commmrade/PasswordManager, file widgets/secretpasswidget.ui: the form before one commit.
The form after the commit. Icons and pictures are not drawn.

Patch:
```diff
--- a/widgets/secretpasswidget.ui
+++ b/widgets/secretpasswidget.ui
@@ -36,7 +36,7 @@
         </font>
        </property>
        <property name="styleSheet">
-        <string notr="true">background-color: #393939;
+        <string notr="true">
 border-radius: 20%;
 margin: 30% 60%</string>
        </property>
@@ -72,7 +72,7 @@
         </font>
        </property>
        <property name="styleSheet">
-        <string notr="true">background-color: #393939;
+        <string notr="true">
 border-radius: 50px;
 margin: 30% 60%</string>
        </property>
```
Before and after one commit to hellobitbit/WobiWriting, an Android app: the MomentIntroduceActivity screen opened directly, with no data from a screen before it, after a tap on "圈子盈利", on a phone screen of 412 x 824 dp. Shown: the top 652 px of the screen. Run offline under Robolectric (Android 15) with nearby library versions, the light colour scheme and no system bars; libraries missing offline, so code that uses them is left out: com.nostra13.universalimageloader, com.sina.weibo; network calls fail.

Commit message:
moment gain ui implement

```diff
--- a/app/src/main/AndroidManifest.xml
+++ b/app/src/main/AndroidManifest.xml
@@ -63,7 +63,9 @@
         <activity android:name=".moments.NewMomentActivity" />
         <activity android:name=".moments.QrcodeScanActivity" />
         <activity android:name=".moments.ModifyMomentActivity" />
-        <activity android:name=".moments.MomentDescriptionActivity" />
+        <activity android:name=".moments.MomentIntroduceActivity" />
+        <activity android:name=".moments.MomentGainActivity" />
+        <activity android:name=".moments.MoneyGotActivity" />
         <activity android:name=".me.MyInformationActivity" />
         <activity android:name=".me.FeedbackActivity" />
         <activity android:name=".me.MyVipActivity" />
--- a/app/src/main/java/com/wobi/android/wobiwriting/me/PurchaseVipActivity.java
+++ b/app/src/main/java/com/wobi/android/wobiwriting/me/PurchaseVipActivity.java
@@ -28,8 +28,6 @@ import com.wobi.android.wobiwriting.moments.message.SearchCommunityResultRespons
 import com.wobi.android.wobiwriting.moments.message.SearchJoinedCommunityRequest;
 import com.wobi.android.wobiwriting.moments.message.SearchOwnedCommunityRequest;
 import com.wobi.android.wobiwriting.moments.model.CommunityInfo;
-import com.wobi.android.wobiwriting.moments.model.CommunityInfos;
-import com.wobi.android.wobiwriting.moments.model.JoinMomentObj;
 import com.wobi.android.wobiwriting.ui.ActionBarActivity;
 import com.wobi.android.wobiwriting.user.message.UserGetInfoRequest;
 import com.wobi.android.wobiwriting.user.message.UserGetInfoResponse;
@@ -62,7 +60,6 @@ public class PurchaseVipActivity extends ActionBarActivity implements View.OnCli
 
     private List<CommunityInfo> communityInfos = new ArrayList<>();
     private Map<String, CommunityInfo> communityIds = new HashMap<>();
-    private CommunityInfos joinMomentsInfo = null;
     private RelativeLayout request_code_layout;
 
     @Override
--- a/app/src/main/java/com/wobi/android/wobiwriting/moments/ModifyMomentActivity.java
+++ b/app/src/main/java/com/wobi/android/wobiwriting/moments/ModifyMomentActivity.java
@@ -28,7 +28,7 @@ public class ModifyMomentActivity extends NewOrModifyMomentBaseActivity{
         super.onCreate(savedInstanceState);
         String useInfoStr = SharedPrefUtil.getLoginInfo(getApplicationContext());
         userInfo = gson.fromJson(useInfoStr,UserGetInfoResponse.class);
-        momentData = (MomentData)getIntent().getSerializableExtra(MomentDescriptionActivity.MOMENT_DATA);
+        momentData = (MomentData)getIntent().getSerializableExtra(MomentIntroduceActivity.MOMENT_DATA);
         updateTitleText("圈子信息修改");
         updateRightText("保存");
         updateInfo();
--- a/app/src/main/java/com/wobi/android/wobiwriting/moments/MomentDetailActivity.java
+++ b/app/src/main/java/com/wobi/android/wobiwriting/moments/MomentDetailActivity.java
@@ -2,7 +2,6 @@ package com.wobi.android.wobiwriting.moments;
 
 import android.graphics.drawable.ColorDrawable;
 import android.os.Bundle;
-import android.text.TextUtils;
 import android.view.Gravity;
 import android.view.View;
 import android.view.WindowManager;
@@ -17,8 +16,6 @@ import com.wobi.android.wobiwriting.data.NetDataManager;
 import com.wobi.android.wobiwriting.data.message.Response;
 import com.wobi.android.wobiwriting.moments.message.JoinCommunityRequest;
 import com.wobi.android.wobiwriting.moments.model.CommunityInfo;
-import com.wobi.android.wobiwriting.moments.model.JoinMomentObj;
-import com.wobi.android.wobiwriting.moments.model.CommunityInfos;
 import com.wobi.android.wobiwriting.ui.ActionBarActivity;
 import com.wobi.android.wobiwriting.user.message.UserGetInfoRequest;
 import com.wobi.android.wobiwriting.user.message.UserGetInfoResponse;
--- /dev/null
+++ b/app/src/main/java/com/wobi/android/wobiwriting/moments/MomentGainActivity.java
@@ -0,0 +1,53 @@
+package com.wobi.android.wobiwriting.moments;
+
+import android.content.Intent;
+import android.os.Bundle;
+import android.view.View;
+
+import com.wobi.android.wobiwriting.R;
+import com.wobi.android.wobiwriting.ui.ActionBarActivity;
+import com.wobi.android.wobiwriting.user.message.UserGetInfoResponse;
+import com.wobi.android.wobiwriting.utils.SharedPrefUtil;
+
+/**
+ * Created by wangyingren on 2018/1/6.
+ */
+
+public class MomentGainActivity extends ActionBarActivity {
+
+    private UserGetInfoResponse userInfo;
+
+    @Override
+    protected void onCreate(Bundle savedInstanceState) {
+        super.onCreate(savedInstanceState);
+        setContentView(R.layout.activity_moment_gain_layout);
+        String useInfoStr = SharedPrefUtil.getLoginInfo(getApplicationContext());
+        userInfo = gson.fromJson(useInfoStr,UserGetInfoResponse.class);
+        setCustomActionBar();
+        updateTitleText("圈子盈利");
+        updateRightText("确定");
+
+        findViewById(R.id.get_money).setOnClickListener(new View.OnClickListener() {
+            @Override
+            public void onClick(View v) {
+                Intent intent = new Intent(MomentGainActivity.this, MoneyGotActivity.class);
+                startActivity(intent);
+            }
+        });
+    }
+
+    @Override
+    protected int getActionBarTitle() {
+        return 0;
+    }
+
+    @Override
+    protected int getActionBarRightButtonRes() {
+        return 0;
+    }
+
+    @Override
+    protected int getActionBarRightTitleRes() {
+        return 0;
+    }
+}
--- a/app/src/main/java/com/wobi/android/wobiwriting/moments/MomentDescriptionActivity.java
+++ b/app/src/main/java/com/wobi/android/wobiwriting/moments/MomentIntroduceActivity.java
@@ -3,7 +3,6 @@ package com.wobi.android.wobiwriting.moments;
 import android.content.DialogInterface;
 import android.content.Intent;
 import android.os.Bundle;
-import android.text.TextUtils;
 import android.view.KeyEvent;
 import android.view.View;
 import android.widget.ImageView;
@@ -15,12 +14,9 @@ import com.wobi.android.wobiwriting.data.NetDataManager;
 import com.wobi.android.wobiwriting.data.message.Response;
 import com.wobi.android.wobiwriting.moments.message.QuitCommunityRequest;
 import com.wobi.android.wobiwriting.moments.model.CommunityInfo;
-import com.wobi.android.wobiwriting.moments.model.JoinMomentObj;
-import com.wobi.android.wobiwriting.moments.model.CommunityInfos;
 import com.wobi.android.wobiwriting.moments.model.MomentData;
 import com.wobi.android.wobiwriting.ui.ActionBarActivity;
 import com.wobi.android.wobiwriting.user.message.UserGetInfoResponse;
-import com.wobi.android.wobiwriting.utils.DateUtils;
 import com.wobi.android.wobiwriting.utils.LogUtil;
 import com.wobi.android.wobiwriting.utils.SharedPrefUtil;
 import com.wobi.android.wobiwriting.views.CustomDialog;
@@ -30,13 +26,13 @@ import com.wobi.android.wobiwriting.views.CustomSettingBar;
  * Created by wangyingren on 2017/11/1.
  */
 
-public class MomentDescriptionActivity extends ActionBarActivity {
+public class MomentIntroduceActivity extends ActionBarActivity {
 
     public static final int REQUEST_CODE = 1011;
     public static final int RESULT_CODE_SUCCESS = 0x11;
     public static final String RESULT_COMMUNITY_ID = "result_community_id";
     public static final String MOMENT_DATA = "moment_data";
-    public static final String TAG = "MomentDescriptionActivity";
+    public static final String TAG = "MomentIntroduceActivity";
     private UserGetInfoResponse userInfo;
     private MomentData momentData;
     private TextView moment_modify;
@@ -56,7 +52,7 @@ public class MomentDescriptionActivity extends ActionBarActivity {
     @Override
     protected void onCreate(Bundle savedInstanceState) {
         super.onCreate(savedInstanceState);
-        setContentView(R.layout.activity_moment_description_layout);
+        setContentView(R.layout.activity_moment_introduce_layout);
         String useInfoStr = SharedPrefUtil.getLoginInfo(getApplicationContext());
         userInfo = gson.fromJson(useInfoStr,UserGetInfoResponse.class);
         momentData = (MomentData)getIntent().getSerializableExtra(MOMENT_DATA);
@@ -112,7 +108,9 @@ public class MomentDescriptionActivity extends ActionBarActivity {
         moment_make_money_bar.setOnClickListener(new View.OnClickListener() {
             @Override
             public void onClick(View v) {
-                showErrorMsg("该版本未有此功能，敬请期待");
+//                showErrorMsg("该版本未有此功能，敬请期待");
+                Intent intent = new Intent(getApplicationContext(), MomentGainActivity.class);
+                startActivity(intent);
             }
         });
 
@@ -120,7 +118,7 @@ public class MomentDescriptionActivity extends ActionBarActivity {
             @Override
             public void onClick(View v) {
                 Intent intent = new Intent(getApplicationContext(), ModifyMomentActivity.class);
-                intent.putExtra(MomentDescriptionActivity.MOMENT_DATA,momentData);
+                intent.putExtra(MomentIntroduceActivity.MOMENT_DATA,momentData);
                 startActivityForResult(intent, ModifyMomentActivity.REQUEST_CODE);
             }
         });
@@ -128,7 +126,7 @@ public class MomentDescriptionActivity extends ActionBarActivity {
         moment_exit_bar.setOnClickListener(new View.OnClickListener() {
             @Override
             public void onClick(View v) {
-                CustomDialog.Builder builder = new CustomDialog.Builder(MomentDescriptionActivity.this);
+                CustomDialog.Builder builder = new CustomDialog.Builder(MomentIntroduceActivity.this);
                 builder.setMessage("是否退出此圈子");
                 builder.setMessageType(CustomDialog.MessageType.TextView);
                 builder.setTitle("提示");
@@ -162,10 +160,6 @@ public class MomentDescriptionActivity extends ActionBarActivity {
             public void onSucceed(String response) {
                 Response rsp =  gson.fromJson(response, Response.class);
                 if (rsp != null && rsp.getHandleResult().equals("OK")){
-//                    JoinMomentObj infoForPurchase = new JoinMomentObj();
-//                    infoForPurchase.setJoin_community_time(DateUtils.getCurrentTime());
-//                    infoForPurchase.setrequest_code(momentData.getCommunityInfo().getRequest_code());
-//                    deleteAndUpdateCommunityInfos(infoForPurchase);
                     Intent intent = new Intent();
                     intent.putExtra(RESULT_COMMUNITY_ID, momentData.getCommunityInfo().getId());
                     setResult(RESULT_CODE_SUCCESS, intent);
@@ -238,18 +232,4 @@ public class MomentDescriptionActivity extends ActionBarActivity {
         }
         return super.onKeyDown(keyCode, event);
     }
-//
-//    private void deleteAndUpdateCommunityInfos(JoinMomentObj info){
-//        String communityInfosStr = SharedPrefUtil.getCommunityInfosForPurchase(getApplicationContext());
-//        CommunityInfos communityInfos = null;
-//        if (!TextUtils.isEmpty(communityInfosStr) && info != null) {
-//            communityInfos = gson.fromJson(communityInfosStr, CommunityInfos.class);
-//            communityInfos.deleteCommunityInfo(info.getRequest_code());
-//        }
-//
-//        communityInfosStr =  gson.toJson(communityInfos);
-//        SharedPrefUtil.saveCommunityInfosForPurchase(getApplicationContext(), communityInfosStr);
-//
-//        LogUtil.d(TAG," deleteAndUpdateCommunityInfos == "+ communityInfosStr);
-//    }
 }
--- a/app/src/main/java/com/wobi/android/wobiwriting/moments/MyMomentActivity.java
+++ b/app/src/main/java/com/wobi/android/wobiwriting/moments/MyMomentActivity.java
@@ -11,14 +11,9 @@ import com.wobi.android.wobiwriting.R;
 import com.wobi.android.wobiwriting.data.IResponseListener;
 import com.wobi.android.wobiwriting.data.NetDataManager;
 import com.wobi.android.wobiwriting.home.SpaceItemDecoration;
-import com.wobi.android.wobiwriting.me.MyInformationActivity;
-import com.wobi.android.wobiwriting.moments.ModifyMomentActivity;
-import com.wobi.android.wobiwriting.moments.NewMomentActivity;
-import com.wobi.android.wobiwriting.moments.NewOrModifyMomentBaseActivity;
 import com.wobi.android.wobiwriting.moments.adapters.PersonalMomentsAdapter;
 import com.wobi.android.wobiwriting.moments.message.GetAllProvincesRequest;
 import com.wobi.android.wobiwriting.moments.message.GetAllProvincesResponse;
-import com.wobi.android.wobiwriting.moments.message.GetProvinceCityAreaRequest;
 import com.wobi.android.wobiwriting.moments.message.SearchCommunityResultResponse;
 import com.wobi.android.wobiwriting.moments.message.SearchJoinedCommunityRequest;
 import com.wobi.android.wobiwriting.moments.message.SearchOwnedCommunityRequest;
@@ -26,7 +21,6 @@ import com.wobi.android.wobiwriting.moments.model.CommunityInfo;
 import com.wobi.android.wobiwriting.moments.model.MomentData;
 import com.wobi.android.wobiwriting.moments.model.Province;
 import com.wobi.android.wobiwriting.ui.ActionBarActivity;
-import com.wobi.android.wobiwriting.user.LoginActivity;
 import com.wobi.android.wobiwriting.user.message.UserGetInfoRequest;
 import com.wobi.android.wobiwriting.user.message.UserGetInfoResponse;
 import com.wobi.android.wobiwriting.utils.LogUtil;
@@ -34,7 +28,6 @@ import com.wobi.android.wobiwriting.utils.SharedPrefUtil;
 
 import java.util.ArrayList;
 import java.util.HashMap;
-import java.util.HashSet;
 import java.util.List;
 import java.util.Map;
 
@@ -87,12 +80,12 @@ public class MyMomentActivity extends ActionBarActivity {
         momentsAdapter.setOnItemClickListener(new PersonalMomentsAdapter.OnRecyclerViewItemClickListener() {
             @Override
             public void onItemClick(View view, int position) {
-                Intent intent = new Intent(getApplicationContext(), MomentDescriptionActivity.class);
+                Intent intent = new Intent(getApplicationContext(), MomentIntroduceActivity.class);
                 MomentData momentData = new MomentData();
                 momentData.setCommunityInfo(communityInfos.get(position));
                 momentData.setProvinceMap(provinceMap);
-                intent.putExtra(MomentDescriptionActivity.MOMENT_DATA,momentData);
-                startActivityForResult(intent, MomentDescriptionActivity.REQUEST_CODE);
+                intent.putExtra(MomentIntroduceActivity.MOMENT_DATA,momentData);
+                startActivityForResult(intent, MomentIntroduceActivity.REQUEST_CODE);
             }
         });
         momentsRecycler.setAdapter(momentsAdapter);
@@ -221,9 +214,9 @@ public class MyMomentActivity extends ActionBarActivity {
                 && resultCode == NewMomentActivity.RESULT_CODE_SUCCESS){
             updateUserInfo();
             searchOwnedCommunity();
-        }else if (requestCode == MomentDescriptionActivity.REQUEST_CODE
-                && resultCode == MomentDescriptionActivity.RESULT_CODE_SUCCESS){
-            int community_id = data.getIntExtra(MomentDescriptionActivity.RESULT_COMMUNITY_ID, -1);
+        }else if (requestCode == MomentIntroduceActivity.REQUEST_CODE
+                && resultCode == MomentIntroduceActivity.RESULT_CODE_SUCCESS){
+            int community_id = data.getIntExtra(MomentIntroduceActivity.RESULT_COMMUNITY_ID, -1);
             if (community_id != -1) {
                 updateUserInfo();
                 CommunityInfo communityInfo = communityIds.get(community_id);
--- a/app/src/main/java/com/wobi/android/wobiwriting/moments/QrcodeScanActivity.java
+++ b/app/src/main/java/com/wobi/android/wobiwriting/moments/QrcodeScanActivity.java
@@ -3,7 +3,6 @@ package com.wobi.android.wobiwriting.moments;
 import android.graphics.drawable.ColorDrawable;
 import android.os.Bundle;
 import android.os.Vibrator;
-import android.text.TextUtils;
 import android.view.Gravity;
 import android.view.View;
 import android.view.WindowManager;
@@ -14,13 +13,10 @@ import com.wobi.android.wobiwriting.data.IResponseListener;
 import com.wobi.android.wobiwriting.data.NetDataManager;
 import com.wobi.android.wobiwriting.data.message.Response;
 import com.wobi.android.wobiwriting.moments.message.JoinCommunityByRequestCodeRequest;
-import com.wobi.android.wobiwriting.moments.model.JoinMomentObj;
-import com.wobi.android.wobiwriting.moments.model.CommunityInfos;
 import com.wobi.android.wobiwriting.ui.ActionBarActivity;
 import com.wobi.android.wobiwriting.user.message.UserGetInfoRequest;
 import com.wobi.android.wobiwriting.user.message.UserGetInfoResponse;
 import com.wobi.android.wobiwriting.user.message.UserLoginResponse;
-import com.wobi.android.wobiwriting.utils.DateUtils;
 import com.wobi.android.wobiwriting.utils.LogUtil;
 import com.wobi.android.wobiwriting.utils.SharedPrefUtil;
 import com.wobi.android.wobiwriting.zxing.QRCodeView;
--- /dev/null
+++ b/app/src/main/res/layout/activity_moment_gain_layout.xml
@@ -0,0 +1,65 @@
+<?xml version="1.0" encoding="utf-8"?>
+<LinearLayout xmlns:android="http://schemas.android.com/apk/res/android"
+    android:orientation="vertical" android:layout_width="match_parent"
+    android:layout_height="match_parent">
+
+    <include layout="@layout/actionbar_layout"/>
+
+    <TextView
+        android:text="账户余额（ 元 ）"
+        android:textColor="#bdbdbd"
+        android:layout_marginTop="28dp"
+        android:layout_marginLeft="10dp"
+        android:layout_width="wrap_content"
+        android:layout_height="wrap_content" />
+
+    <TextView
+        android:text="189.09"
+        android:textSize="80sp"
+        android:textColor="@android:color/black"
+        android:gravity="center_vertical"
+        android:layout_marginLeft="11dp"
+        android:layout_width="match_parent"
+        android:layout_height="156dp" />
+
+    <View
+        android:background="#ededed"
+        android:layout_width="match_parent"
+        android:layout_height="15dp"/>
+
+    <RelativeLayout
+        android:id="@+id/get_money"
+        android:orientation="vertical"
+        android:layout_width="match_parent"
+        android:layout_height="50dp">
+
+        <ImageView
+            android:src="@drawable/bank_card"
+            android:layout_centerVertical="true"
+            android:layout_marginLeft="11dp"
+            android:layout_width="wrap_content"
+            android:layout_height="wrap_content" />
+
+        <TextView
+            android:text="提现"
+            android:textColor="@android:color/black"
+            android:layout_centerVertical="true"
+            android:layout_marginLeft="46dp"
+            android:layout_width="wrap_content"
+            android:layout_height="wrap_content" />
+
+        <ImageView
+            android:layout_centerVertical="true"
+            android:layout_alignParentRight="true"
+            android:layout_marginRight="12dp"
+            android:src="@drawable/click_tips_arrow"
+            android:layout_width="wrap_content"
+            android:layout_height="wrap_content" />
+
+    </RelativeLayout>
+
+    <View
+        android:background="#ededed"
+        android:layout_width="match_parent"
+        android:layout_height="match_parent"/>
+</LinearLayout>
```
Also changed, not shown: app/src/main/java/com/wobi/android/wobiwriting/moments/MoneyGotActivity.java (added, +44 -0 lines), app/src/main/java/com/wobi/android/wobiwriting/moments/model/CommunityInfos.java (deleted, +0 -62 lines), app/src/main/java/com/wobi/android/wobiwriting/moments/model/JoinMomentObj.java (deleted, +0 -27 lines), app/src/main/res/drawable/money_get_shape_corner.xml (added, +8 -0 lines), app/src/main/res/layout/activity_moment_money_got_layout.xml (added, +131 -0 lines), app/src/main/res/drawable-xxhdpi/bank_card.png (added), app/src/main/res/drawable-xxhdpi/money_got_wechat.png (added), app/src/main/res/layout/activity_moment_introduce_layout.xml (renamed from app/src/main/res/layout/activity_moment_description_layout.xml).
^^^^^^^^^^^^^^^^
WHAT THE TASK REQUIRES: Each line of the entries above that includes the string "builder" should be copied out.

OUTPUT:
-                CustomDialog.Builder builder = new CustomDialog.Builder(MomentDescriptionActivity.this);
+                CustomDialog.Builder builder = new CustomDialog.Builder(MomentIntroduceActivity.this);
                 builder.setMessage("是否退出此圈子");
                 builder.setMessageType(CustomDialog.MessageType.TextView);
                 builder.setTitle("提示");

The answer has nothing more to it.